# TRY IT
Write out every record exactly as it appears. Skip the pictures.

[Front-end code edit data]
------------------------------------------------

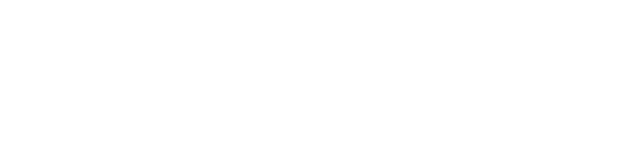
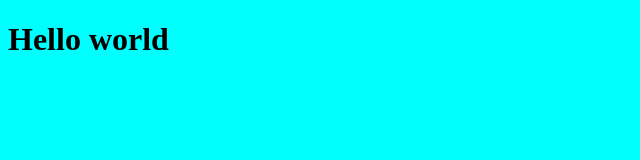
Before and after one commit to ChaseHarding/Modern-Landing-Page, a plain HTML site: page index.html in a window 1280 px wide. Shown: the whole page, without its empty margins (0-640 px from the left). Drawn offline with Linux system fonts and the light colour scheme.

Commit message:
linking stylesheet

```diff
--- a/index.html
+++ b/index.html
@@ -4,8 +4,9 @@
     <meta charset="UTF-8">
     <meta name="viewport" content="width=device-width, initial-scale=1.0">
     <title>Modern-Landing-Page</title>
+    <link rel="stylesheet" href="style.css">
 </head>
 <body>
-
+    <h1>Hello world</h1>
 </body>
 </html>
--- /dev/null
+++ b/style.css
@@ -0,0 +1,3 @@
+body {
+    background: aqua;
+}
```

------------------------------------------------

# ANSWER TO THIS PROBLEM
Before and after one commit to ChaseHarding/Modern-Landing-Page, a plain HTML site: page index.html in a window 1280 px wide. Shown: the whole page, without its empty margins (0-640 px from the left). Drawn offline with Linux system fonts and the light colour scheme.

Commit message:
linking stylesheet

```diff
--- a/index.html
+++ b/index.html
@@ -4,8 +4,9 @@
     <meta charset="UTF-8">
     <meta name="viewport" content="width=device-width, initial-scale=1.0">
     <title>Modern-Landing-Page</title>
+    <link rel="stylesheet" href="style.css">
 </head>
 <body>
-
+    <h1>Hello world</h1>
 </body>
 </html>
--- /dev/null
+++ b/style.css
@@ -0,0 +1,3 @@
+body {
+    background: aqua;
+}
```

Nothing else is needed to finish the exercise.